Visitors from far corners of the Roman Empire might gaze
curiously at a small temple in one corner of the
atrium. This was the lararium, or household
shrine, home to the all-important lares, possibly
descendants of farmland gods and penates, spirits of
the pantry, who ensured that all household members had enough
The lares and penates watched over the
home, its occupants and the surrounding lands, and small
images of the gods were housed in the lararium.
Statues and paintings of family lares resemble two young men
dancing holding drinking horns aloft.
The husband, or paterfamilias, was the the high
priest at his home, and he took the lead in officiating over
the daily prayers, assisted by his wife, soon after both arose
in the mornings. Offerings of myrtle wreaths, honeycakes and
cups of wine were placed before the small images,and the
household gods were again remembered at mealtimes, when bits
of unfinished food were placed in the lararium. The
paterfamilias' birthday was also the feast day of the
lar familiaris or genius of the household,
the fertility spirit that ensured the continuance of the
family line or gens.
Special family events in the family, such as the wedding of
a daughter, would be celebrated before the lararium.
Special occasions, principally the festivals of the
Feralia, Parentalia and Lemuria,
were also celebrated at the lararium, where, at times, images

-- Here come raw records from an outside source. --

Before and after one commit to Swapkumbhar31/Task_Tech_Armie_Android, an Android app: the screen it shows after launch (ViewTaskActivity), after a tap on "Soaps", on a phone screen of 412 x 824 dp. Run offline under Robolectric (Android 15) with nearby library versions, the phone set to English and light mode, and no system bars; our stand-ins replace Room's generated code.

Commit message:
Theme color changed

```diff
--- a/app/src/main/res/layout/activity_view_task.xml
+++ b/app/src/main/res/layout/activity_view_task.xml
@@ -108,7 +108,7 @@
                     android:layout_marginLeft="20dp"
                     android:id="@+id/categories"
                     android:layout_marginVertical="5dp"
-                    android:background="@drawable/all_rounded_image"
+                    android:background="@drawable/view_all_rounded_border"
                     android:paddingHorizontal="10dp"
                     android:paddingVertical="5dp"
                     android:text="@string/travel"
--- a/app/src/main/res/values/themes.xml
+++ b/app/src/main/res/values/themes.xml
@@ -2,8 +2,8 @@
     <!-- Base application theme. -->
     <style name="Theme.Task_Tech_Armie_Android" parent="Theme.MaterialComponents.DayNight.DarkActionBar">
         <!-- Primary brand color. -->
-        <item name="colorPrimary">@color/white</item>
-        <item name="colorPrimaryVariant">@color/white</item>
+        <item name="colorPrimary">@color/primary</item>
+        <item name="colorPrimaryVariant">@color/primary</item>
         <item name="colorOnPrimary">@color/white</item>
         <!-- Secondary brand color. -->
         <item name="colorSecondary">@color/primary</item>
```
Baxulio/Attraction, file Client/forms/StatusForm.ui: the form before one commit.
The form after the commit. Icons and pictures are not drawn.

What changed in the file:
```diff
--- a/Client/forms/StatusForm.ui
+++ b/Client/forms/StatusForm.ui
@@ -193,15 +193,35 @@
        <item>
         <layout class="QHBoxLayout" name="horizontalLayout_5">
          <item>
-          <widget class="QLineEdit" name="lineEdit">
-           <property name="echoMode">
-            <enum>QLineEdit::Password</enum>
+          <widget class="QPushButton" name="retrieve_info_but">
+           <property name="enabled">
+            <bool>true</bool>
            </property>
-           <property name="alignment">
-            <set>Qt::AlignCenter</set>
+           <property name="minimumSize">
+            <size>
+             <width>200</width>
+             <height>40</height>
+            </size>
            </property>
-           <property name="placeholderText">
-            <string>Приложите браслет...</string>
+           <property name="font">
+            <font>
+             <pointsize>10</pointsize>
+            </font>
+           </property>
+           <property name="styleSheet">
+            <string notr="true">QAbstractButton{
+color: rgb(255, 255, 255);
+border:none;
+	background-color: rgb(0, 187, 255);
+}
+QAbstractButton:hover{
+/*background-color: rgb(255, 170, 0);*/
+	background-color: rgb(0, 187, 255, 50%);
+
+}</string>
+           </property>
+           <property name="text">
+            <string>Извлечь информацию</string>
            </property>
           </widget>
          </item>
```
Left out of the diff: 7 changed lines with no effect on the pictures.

of di manes, the divine dead of the family appeared
by the well-loved family gods, who were worshipped well into
References: The Romans: their Life and
Customs, E. Guhl and W. Korner (Senate Press, 1994); Handbook
to Life in Ancient Rome, Lesley Adkins and Roy A. Adkins
(Oxford University Press, 1998)